"It may pay to be far more cautious in negotiating this restart than earlier ones in 1978, then 1999, and finally in 2004, not least because until and unless the first ball is actually delivered, in Kolkata probably sometime near Christmas, we cannot assume that it is actually happening," says Osman Samiudin, writing on the India-Pakistan series in the National. "This is not cynicism."
Through a narrower gaze, though, there is reason to wonder at the timing of the decision and the nature of the scheduling. Is it necessary – or even advisable – to shoehorn this commitment into the middle of an England tour to India?

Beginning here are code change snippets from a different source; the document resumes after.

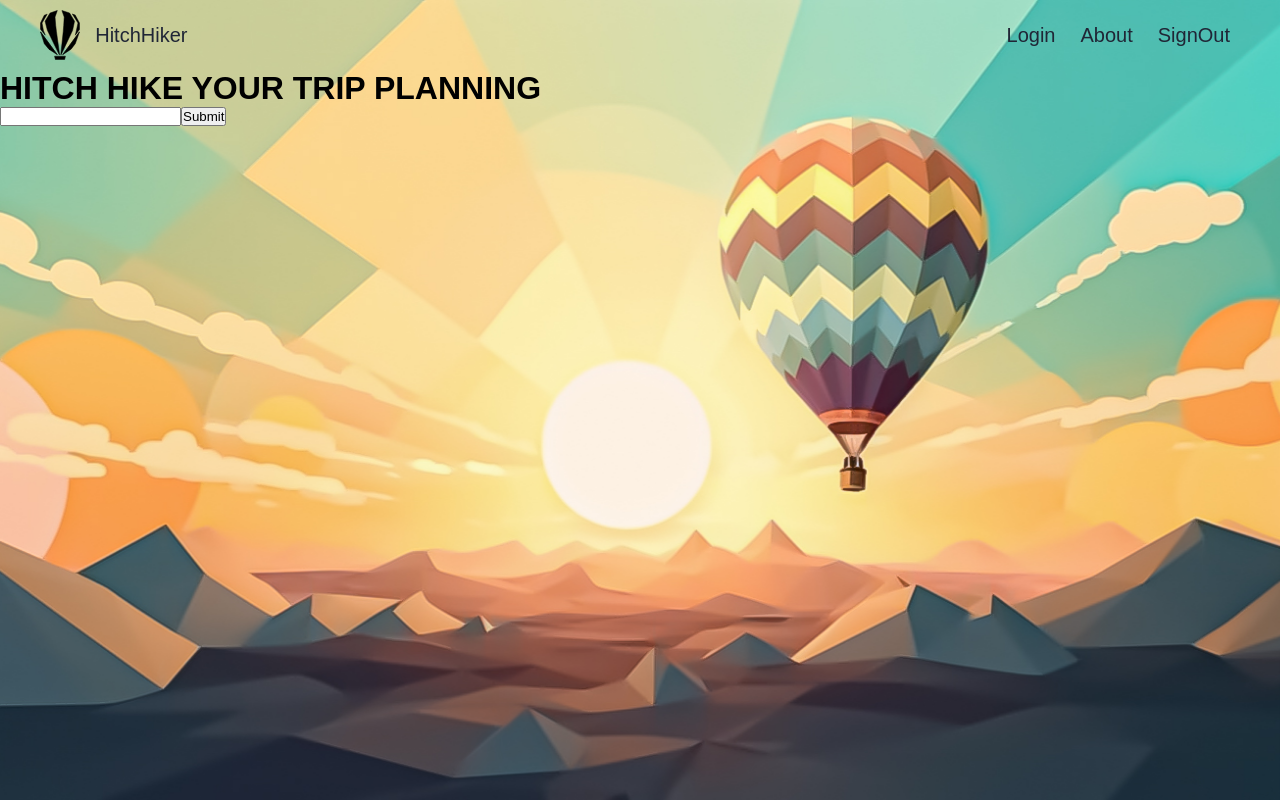
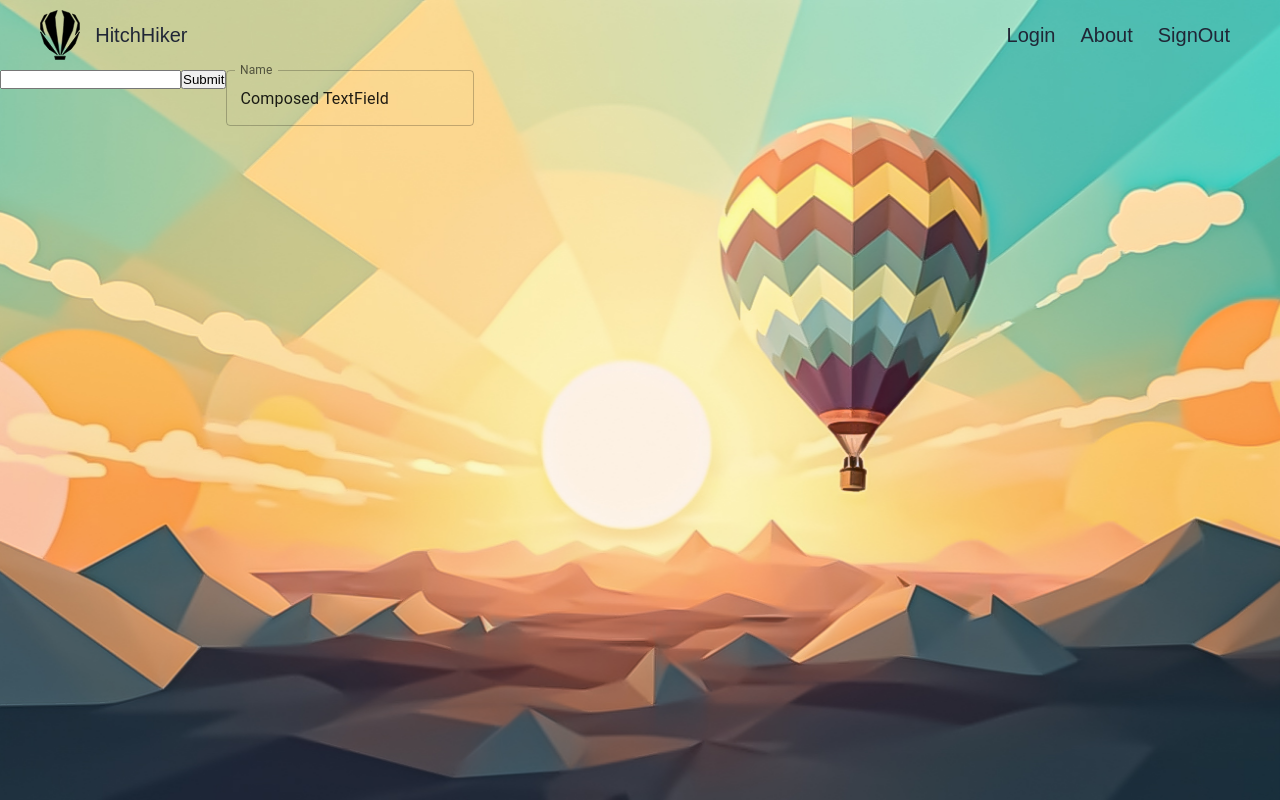
Before and after one commit to tejaskamtam/hitchhiker, a Next.js app: page /test in a window 1280 px wide. Built offline with nearby package versions, Linux system fonts and the light colour scheme; no server answers.

Commit message:
added MUI

```diff
--- a/package.json
+++ b/package.json
@@ -9,6 +9,9 @@
     "lint": "next lint"
   },
   "dependencies": {
+    "@emotion/react": "^11.10.6",
+    "@emotion/styled": "^11.10.6",
+    "@mui/material": "^5.12.1",
     "@types/node": "18.15.13",
     "@types/react": "18.0.38",
     "@types/react-dom": "18.0.11",
--- a/src/components/navbar.tsx
+++ b/src/components/navbar.tsx
@@ -11,7 +11,7 @@ const Navbar = () => {
   const router = useRouter();
   const SignOut = async () => {
     signOut(auth);
-    router.push('/Login');
+    router.push('/login');
   };
   return (
     <nav className={styles.navbar}>
@@ -20,7 +20,7 @@ const Navbar = () => {
         <p className={styles.navbar_logo_text}>HitchHiker</p>
       </Link>
       <div className={styles.navbar_tabs}>
-        <Link href="/Login" className={styles.navbar_tab}>
+        <Link href="/login" className={styles.navbar_tab}>
           Login
         </Link>
         <Link href="/about" className={styles.navbar_tab}>
--- a/src/pages/test.jsx
+++ b/src/pages/test.jsx
@@ -1,7 +1,11 @@
-import styles from '@/styles/Home.module.css';
-import { Inter } from 'next/font/google';
-import { useState } from 'react';
-const inter = Inter({ subsets: ['latin'] });
+import styles from "@/styles/Home.module.css";
+import Box from "@mui/material/Box";
+import FormControl from "@mui/material/FormControl";
+import InputLabel from "@mui/material/InputLabel";
+import OutlinedInput from "@mui/material/OutlinedInput";
+import { Inter } from "next/font/google";
+import { useState } from "react";
+const inter = Inter({ subsets: ["latin"] });
 
 export default function Home() {
   let history = [];
@@ -9,17 +13,17 @@ export default function Home() {
   const [prompts, setPrompts] = useState([]);
   // chat with AI
   async function onSubmit() {
-    const user_prompt = document.getElementById('user-input').value;
-    document.getElementById('user-input').value = '';
+    const user_prompt = document.getElementById("user-input").value;
+    document.getElementById("user-input").value = "";
     console.log(user_prompt);
     history = [...prompts];
-    history.push({ role: 'user', content: user_prompt });
+    history.push({ role: "user", content: user_prompt });
 
-    const response = await fetch('./api/openai', {
-      method: 'POST',
+    const response = await fetch("./api/openai", {
+      method: "POST",
 
       headers: {
-        'Content-Type': 'application/json',
+        "Content-Type": "application/json",
       },
       body: JSON.stringify({ prompt: user_prompt.toString(), mem: history }),
     });
@@ -35,16 +39,24 @@ export default function Home() {
   }
 
   return (
-    <div className="container">
-      <div className="grid place-content-center">
-        <div className="flex flex-col items-center gap-4">
-          <h1 className="text-4xl my-8">HITCH HIKE YOUR TRIP PLANNING</h1>
-        </div>
+    <>
+      <div class="container">
+        {/* test OpenAI api */}
+        <input type="text" id="user-input" />
+        <button id="submit-button" onClick={onSubmit}>
+          Submit
+        </button>
+        {/* test MUI login */}
+
+          <FormControl>
+            <InputLabel htmlFor="component-outlined">Name</InputLabel>
+            <OutlinedInput
+              id="component-outlined"
+              defaultValue="Composed TextField"
+              label="Name"
+            />
+          </FormControl>
       </div>
-      <input type="text" id="user-input" />
-      <button id="submit-button" onClick={onSubmit}>
-        Submit
-      </button>
-    </div>
+    </>
   );
 }
--- a/src/styles/Login.module.css
+++ b/src/styles/Login.module.css
@@ -49,6 +49,7 @@
   justify-content: center;
   align-items: center;
   padding: 10px;
+  margin-top: 15px;
   gap: 10px;
 
   width: 100%;
@@ -88,10 +89,10 @@
 }
 
 .sign_up_text a {
-    text-decoration: underline;
+  text-decoration: underline;
 }
 
-.login_form input{
+.login_form input {
   height: 25px;
   border: none;
   border-radius: 30px;
```
Also changed, not shown: src/pages/Login.tsx (+14 -16 lines), src/pages/index.jsx (+10 -13 lines), 1 other file (tests, documents, lock files or other folders).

Maybe, you know, the idea was to downplay it, to generate less heat around the contests. Cram it into a packed calendar and de-passion it as just another quickie Sri Lanka series? That might be to imagine more sense in administrators than they possess: there were likely more pragmatic compulsions, a vote in waiting perhaps for the next time an important decision goes to the ICC table?
"Pay no attention to the spoilsports. It is a cricketing crime to keep India, Pakistan away from each other," says the editorial in the Indian Express.
If governments are sure about the security of players and spectators, who wouldn’t want to watch Virender Sehwag take guard against Umar Gul or sit transfixed to know how Sachin Tendulkar would handle Saeed Ajmal this time?
The Telegraph, however, says the reasons for resumption of cricket ties are economic.
In Wisden India, Anand Vasu's take on the India-Pakistan series is not so upbeat.
If Pakistan do come to India later this year – December is a long way off, and not insignificantly, only a few days after the fourth anniversary of the 26/11 Mumbai terror attacks – you can be sure it’s happened for anything but cricketing reasons. After all, if the two boards were genuinely interested in what happened on the field, they’d wait longer and schedule a full series, not an apology squeezed in when England return home from India for their Christmas-New Year break. Exactly why India and Pakistan are so keen to play cricket against each other now, you and I will never know. When India and Pakistan engage, the truth is always the first victim. If that doesn’t scare you at some level, perhaps nothing will.
George Binoy is an assistant editor at ESPNcricinfo